**The input:**
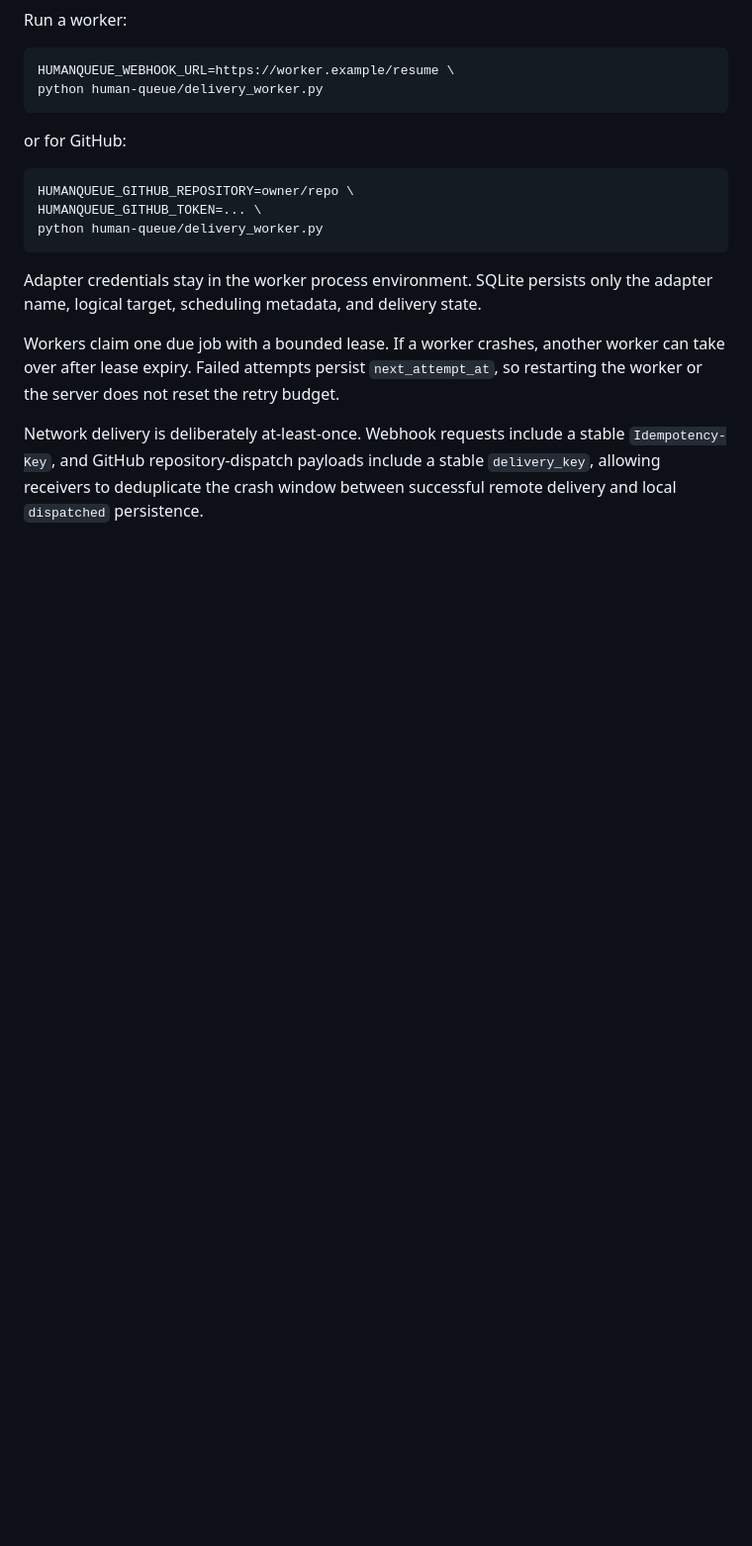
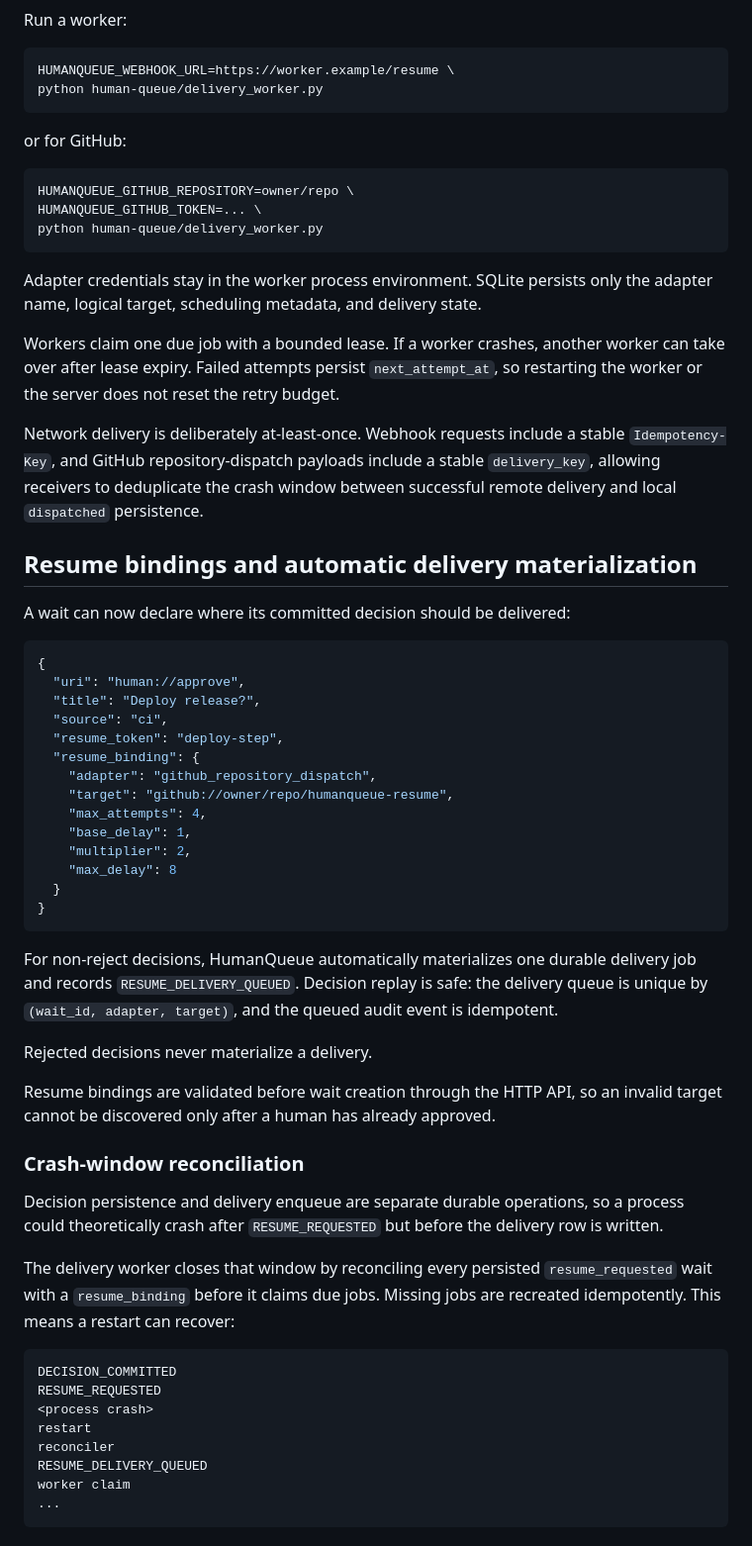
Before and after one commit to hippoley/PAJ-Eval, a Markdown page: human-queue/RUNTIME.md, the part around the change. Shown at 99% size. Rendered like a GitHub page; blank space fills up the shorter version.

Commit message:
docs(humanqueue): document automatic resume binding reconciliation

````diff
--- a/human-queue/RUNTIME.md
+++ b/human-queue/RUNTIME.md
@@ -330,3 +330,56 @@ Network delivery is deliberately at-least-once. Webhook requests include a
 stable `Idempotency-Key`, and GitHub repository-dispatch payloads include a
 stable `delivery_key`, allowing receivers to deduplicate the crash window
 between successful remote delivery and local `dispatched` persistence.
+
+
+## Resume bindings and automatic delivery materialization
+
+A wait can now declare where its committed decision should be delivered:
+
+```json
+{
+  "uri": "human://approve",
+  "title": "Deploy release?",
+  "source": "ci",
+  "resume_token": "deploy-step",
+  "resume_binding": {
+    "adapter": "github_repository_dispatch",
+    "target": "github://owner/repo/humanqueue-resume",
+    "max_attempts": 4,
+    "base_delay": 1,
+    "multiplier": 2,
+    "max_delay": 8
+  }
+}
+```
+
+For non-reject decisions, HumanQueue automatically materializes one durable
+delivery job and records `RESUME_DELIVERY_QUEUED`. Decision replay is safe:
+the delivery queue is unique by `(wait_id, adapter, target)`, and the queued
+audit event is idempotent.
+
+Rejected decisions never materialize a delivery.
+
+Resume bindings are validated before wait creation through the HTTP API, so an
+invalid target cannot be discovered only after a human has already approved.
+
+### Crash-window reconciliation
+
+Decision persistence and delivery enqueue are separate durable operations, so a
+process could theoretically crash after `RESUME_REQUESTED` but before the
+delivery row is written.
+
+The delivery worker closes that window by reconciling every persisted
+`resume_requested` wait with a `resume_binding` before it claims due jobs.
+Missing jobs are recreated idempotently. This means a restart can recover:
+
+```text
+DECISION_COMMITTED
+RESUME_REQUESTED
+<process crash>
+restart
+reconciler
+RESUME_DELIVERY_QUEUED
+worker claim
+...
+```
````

**Work required:** Since the pictures are not wanted, set down only the rest of each record, exactly as above.

**Written reply:**
Before and after one commit to hippoley/PAJ-Eval, a Markdown page: human-queue/RUNTIME.md, the part around the change. Shown at 99% size. Rendered like a GitHub page; blank space fills up the shorter version.

Commit message:
docs(humanqueue): document automatic resume binding reconciliation

````diff
--- a/human-queue/RUNTIME.md
+++ b/human-queue/RUNTIME.md
@@ -330,3 +330,56 @@ Network delivery is deliberately at-least-once. Webhook requests include a
 stable `Idempotency-Key`, and GitHub repository-dispatch payloads include a
 stable `delivery_key`, allowing receivers to deduplicate the crash window
 between successful remote delivery and local `dispatched` persistence.
+
+
+## Resume bindings and automatic delivery materialization
+
+A wait can now declare where its committed decision should be delivered:
+
+```json
+{
+  "uri": "human://approve",
+  "title": "Deploy release?",
+  "source": "ci",
+  "resume_token": "deploy-step",
+  "resume_binding": {
+    "adapter": "github_repository_dispatch",
+    "target": "github://owner/repo/humanqueue-resume",
+    "max_attempts": 4,
+    "base_delay": 1,
+    "multiplier": 2,
+    "max_delay": 8
+  }
+}
+```
+
+For non-reject decisions, HumanQueue automatically materializes one durable
+delivery job and records `RESUME_DELIVERY_QUEUED`. Decision replay is safe:
+the delivery queue is unique by `(wait_id, adapter, target)`, and the queued
+audit event is idempotent.
+
+Rejected decisions never materialize a delivery.
+
+Resume bindings are validated before wait creation through the HTTP API, so an
+invalid target cannot be discovered only after a human has already approved.
+
+### Crash-window reconciliation
+
+Decision persistence and delivery enqueue are separate durable operations, so a
+process could theoretically crash after `RESUME_REQUESTED` but before the
+delivery row is written.
+
+The delivery worker closes that window by reconciling every persisted
+`resume_requested` wait with a `resume_binding` before it claims due jobs.
+Missing jobs are recreated idempotently. This means a restart can recover:
+
+```text
+DECISION_COMMITTED
+RESUME_REQUESTED
+<process crash>
+restart
+reconciler
+RESUME_DELIVERY_QUEUED
+worker claim
+...
+```
````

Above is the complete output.